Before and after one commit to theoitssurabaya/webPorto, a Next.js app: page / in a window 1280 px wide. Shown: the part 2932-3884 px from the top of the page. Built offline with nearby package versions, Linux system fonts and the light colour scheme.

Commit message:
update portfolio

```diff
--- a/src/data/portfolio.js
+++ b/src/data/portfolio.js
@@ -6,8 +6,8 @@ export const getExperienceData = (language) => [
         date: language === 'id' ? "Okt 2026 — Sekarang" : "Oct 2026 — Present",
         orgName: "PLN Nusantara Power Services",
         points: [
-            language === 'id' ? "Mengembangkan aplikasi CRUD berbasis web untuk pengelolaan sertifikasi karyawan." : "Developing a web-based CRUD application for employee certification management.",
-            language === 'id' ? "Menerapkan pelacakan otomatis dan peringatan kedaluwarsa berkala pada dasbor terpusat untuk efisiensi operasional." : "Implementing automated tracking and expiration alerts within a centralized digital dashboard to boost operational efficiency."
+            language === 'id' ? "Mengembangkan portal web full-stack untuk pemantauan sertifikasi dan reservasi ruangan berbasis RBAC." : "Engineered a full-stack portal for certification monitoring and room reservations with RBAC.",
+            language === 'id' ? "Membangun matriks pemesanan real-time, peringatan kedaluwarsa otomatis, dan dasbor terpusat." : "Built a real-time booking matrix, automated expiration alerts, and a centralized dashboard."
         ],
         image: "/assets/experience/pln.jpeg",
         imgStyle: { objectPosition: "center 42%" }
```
- - - - - - -
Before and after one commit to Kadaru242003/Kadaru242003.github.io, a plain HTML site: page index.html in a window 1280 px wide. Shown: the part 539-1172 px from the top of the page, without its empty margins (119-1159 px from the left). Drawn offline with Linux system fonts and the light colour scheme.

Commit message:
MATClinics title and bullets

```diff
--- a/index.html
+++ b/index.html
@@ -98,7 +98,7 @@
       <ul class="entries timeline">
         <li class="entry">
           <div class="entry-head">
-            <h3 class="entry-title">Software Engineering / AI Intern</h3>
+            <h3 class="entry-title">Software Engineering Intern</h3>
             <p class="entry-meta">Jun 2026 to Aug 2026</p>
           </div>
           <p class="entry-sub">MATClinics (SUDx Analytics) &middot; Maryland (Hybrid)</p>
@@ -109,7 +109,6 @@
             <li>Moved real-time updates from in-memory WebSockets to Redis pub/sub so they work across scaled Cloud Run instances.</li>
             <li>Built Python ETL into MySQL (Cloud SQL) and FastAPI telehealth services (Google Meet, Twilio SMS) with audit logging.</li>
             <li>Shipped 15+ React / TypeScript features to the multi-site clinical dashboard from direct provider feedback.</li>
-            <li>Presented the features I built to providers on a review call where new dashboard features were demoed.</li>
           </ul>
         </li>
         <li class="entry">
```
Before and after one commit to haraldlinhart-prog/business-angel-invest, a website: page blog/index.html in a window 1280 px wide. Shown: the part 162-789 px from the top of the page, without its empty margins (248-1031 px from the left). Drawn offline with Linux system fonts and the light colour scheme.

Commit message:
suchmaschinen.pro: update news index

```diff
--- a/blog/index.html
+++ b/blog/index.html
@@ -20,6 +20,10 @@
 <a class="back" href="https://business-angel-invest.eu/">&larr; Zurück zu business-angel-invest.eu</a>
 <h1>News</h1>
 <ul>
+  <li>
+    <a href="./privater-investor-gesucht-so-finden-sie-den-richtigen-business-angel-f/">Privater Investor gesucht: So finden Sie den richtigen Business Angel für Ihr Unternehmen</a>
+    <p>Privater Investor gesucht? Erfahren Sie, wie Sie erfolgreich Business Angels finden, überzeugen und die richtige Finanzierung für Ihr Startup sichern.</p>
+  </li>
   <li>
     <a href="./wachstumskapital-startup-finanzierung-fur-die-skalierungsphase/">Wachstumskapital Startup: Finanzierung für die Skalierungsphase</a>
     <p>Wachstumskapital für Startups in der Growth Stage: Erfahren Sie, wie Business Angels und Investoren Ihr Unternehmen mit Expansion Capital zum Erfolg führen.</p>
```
- - - - - - -
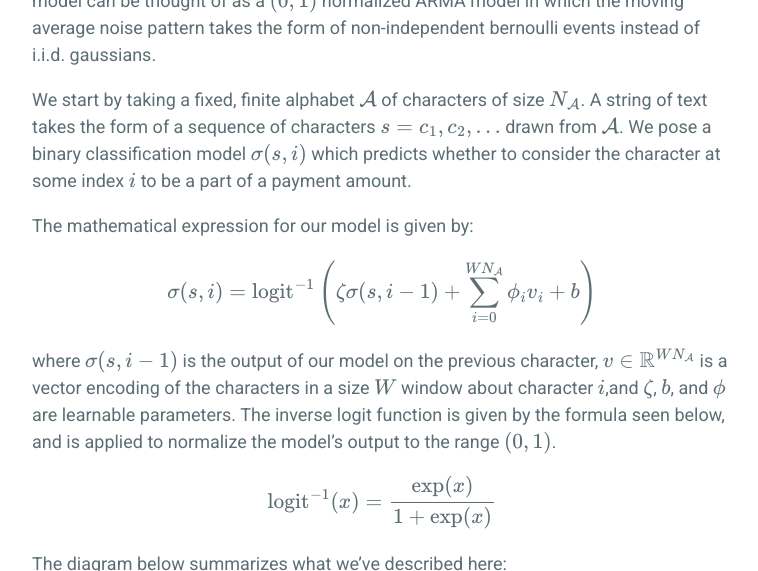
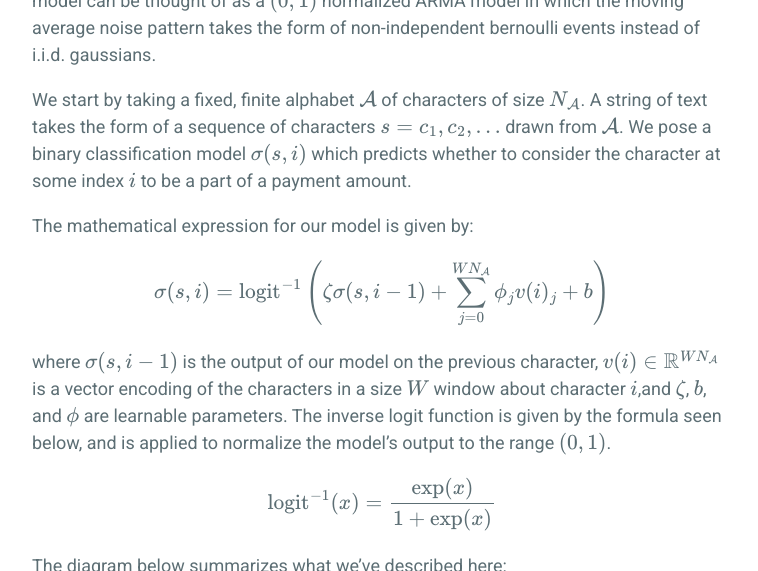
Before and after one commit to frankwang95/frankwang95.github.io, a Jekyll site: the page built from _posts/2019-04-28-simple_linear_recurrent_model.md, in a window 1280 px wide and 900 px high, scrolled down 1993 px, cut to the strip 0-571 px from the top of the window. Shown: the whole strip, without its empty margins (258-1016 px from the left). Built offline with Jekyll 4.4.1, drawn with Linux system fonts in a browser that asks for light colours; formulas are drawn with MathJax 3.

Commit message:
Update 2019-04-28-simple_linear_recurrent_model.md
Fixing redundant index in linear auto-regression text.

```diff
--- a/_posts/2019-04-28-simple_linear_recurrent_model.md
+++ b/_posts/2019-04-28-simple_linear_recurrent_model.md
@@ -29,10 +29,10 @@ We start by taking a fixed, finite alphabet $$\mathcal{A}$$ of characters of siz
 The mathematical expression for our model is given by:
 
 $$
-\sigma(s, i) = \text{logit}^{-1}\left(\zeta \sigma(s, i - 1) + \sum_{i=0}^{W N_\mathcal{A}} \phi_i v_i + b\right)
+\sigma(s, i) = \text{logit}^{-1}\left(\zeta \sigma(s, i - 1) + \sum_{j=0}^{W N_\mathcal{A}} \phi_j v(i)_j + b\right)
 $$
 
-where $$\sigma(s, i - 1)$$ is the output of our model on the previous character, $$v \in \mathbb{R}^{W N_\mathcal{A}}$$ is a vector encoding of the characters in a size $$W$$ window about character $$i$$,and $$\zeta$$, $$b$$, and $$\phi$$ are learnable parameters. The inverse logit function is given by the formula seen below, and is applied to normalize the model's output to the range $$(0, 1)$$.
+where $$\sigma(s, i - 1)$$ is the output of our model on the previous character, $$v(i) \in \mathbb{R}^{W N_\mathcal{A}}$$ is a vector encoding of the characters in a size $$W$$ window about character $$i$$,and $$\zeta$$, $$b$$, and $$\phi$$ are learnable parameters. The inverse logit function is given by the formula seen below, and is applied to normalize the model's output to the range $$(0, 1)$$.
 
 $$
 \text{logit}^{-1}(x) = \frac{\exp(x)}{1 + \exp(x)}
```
- - - - - - -
_Assignment_
What lines in the data above contain the word "class"? Copy them all.

_The answer_
       <ul class="entries timeline">
         <li class="entry">
           <div class="entry-head">
-            <h3 class="entry-title">Software Engineering / AI Intern</h3>
+            <h3 class="entry-title">Software Engineering Intern</h3>
             <p class="entry-meta">Jun 2026 to Aug 2026</p>
           <p class="entry-sub">MATClinics (SUDx Analytics) &middot; Maryland (Hybrid)</p>
         <li class="entry">
 <a class="back" href="https://business-angel-invest.eu/">&larr; Zurück zu business-angel-invest.eu</a>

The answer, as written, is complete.